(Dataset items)
----------

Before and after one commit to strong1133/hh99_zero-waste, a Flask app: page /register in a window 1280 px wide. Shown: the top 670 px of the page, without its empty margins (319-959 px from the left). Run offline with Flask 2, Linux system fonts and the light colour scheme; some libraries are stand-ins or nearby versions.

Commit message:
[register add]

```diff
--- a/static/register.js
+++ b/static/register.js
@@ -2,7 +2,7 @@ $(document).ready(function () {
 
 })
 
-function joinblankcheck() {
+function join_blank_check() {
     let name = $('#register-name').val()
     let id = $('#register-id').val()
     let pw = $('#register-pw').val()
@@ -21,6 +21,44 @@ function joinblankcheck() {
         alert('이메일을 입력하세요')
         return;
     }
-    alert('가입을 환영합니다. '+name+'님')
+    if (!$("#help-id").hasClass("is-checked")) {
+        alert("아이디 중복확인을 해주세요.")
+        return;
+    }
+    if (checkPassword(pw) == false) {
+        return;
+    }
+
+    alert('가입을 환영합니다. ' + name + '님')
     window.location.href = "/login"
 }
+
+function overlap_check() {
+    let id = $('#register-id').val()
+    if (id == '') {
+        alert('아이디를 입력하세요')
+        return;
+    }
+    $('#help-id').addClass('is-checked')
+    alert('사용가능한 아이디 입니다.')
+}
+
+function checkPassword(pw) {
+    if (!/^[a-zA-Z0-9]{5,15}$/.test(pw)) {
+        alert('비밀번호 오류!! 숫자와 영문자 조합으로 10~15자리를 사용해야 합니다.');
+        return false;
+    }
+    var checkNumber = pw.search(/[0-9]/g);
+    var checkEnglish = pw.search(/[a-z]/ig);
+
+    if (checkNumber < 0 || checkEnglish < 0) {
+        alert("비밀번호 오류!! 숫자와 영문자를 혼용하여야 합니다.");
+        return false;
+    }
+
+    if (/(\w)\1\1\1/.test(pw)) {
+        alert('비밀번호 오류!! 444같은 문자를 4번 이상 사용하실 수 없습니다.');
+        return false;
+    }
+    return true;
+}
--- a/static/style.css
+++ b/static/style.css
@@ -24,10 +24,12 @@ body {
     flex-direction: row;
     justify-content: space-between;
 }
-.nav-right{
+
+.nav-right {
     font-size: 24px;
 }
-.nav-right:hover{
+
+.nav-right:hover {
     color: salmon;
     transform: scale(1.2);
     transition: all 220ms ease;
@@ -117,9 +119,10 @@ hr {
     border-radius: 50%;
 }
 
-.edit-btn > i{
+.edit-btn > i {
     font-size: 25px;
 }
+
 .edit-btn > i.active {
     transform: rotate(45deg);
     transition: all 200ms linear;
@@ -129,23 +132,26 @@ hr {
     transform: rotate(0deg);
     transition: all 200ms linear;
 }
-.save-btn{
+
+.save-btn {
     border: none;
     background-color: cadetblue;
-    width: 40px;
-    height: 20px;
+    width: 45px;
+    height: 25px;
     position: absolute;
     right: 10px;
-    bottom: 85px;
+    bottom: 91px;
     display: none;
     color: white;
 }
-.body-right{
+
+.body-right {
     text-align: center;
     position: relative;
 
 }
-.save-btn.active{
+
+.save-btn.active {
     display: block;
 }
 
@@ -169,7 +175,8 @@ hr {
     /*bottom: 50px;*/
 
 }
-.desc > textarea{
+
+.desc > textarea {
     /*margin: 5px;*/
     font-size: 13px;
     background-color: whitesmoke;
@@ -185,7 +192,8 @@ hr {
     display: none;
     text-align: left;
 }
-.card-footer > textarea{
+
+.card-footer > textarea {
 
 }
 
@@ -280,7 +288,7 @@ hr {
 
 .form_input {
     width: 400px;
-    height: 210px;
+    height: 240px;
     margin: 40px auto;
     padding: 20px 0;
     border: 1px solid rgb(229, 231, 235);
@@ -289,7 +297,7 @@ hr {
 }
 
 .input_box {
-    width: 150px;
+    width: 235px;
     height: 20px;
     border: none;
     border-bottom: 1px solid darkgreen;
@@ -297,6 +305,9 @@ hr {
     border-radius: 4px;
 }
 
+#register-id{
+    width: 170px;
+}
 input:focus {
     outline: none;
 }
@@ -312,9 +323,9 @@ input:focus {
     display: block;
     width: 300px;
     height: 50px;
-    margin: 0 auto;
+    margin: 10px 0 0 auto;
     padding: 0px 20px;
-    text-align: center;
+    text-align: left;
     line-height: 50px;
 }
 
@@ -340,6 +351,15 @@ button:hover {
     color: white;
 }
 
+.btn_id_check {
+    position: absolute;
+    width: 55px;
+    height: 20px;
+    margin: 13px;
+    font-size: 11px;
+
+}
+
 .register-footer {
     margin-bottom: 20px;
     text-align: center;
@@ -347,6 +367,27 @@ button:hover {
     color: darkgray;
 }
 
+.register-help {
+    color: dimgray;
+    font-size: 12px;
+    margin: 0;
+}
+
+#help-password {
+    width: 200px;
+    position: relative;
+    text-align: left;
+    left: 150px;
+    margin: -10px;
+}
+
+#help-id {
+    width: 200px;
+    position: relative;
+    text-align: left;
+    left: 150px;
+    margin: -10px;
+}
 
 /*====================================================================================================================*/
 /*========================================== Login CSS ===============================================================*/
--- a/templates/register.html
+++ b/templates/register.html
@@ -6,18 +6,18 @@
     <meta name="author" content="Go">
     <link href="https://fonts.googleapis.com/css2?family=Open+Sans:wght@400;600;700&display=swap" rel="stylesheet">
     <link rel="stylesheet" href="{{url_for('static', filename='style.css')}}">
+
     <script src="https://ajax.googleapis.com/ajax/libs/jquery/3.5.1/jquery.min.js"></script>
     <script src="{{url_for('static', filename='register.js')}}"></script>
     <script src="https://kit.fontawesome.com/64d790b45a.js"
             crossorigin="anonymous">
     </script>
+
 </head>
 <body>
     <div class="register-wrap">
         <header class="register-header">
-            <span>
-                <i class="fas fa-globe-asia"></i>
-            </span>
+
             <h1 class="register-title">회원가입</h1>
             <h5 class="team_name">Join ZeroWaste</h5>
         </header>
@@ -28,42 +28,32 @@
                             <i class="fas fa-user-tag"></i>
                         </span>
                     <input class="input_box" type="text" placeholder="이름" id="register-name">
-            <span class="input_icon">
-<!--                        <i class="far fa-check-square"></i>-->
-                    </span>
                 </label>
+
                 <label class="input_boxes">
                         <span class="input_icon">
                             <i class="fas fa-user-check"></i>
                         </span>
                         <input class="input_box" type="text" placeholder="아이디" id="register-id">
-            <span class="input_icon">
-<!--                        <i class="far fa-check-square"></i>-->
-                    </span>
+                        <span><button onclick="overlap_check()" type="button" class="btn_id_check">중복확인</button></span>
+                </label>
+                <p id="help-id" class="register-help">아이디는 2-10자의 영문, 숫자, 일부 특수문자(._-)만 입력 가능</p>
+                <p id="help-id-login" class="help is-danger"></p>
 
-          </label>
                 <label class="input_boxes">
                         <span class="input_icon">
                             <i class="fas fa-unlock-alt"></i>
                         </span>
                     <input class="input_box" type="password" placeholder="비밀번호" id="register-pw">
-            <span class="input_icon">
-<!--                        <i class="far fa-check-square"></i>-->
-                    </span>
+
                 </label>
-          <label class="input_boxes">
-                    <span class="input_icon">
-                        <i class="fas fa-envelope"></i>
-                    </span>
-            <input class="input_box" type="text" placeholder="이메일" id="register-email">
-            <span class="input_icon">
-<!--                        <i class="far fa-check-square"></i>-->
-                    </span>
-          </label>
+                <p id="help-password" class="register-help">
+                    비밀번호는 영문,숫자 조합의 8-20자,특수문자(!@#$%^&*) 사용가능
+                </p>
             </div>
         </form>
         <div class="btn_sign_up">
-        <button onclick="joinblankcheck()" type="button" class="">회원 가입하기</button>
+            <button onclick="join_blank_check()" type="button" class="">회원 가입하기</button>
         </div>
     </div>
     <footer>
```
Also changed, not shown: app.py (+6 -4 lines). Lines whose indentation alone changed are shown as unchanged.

----------

WHAT THE TASK REQUIRES:
From the data above, report how many lines include the string "footer". The number alone will do.

RESPONSE TO THE TASK:
4